UB40 – One In Ten (1981)

UB40 are a British Pop / Reggae group that formed in December 1978 in south Birmingham, England. The ethnic makeup of the band’s original line-up was diverse, with musicians of English, Irish, Jamaican, Scottish and Yemeni parentage. UB40 have sold over 70 million records.

One in Ten was a single by UB40 released in 1981 from their second album Present Arms. It reached No. 7 on the UK Singles Chart. The song title refers to the number 9.6, being the percentage of the local workforce claiming unemployment benefit in the West Midlands in the summer of 1981 when the song was released.

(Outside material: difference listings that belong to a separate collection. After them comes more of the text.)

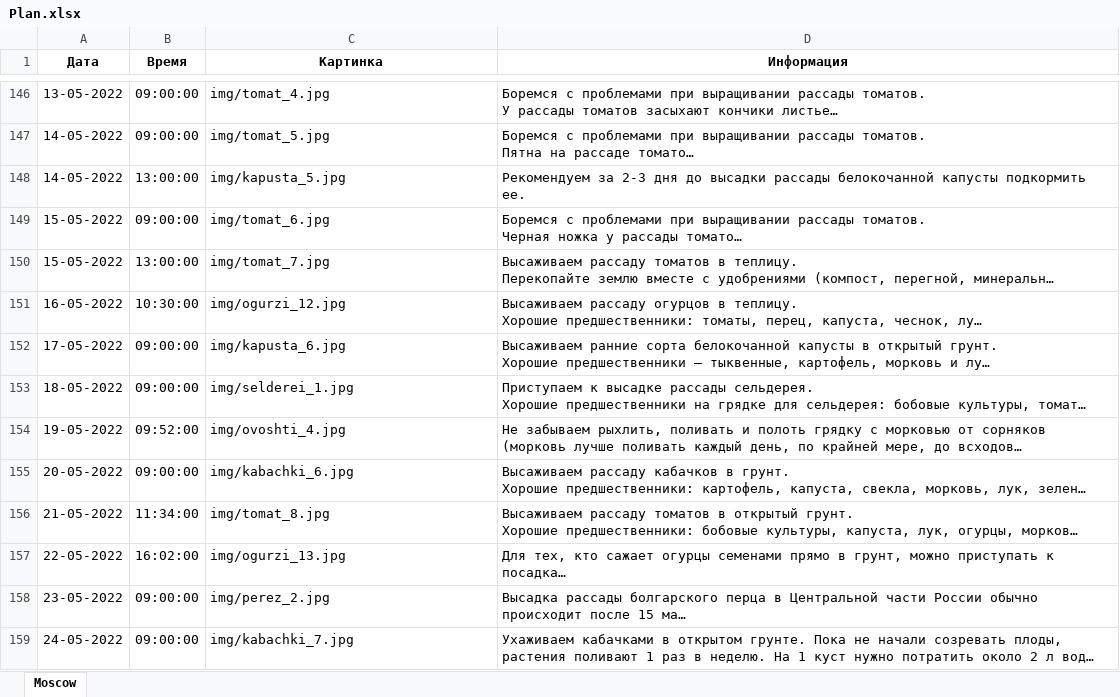
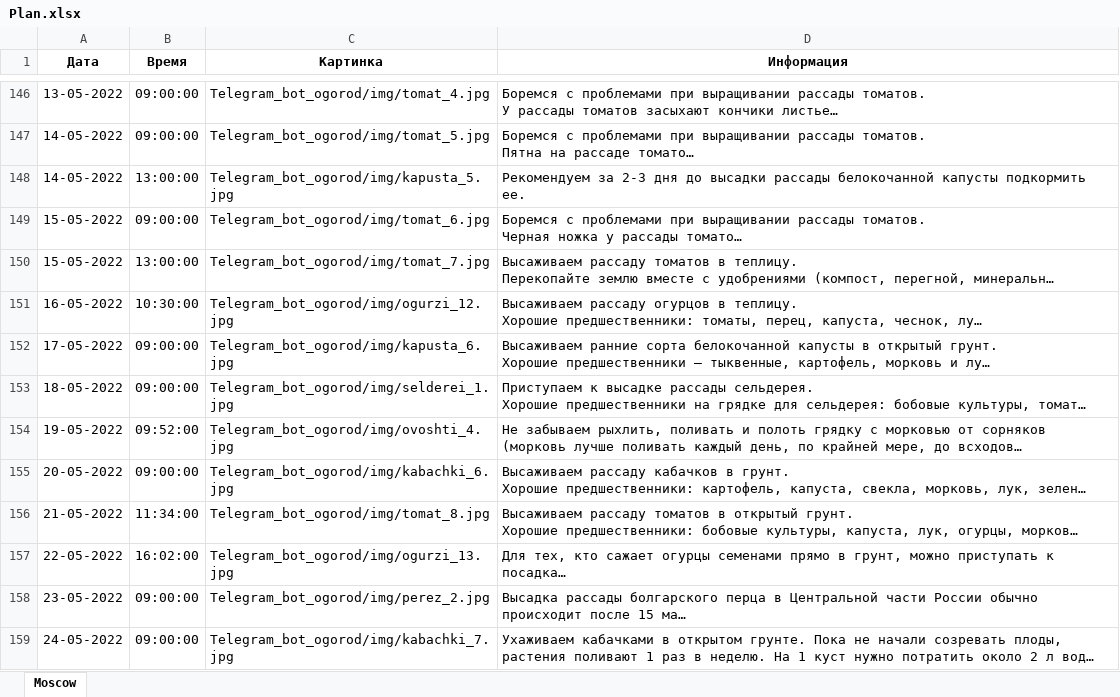
Before and after one commit to avv77/Ogorod, an Excel workbook: files/Plan.xlsx, sheet Moscow, drawn as a sheet; only a part is shown, gaps mark what is left out; long unchanged cells end in …; values as stored, in another font and other column widths than the file's, no borders; the diff covers the shown part only; the diff names each change by its address in the sheet, - before the commit and + after, or states it on an @@ line.

```diff
--- a/files/Plan.xlsx (sheet Moscow)
+++ b/files/Plan.xlsx (sheet Moscow)
-C146 (Картинка): img/tomat_4.jpg
+C146 (Картинка): Telegram_bot_ogorod/img/tomat_4.jpg
-C147 (Картинка): img/tomat_5.jpg
+C147 (Картинка): Telegram_bot_ogorod/img/tomat_5.jpg
-C148 (Картинка): img/kapusta_5.jpg
+C148 (Картинка): Telegram_bot_ogorod/img/kapusta_5.jpg
-C149 (Картинка): img/tomat_6.jpg
+C149 (Картинка): Telegram_bot_ogorod/img/tomat_6.jpg
-C150 (Картинка): img/tomat_7.jpg
+C150 (Картинка): Telegram_bot_ogorod/img/tomat_7.jpg
-C151 (Картинка): img/ogurzi_12.jpg
+C151 (Картинка): Telegram_bot_ogorod/img/ogurzi_12.jpg
-C152 (Картинка): img/kapusta_6.jpg
+C152 (Картинка): Telegram_bot_ogorod/img/kapusta_6.jpg
-C153 (Картинка): img/selderei_1.jpg
+C153 (Картинка): Telegram_bot_ogorod/img/selderei_1.jpg
-C154 (Картинка): img/ovoshti_4.jpg
+C154 (Картинка): Telegram_bot_ogorod/img/ovoshti_4.jpg
-C155 (Картинка): img/kabachki_6.jpg
+C155 (Картинка): Telegram_bot_ogorod/img/kabachki_6.jpg
-C156 (Картинка): img/tomat_8.jpg
+C156 (Картинка): Telegram_bot_ogorod/img/tomat_8.jpg
-C157 (Картинка): img/ogurzi_13.jpg
+C157 (Картинка): Telegram_bot_ogorod/img/ogurzi_13.jpg
-C158 (Картинка): img/perez_2.jpg
+C158 (Картинка): Telegram_bot_ogorod/img/perez_2.jpg
-C159 (Картинка): img/kabachki_7.jpg
+C159 (Картинка): Telegram_bot_ogorod/img/kabachki_7.jpg
```
Also changed, not shown: 112 edited cells elsewhere in this sheet, 1 other file.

I am a one in ten
A number on a list
I am a one in ten
Even though I don’t exist
Nobody knows me
But I’m always there
Statistical reminder of a world that doesn’t care

My arms enfold the dole queue
Malnutrition dulls my hair
My eyes are black and lifeless
With an underprivileged stare
I’m the beggar on the corner
Will no one spare a dime
I’m the child that never learns to read
Because no one spared the time

I am a one in ten
A number on a list
I am a one in ten
Even though I don’t exist
Nobody knows me
But I’m always there
Statistical reminder of a world that doesn’t care

I’m the murderer and the victim
The license with the gun
I’m a sad and bruised old lady
In an ally in a slum
I’m a middle aged businessman
With chronic heart disease
I’m another teenage suicide
In a street that has no trees

I am a one in ten
A number on a list
I am a one in ten
Even though I don’t exist
Nobody knows me
But I’m always there
Statistical reminder of a world that doesn’t care

I’m a starving third world mother
A refugee without a home
I’m a house wife hooked on Valium
I’m a pensioner alone
I’m a cancer ridden specter
Discovering the earth
I’m another hungry baby
I’m an accident of birth

I am a one in ten
A number on a list
I am a one in ten
Even though I don’t exist
Nobody knows me
But I’m always there
Statistical reminder of a world that doesn’t care

I am a one in ten
A number on a list
I am a one in ten
Even though I don’t exist
Nobody knows me
But I’m always there
Statistical reminder of a world that doesn’t care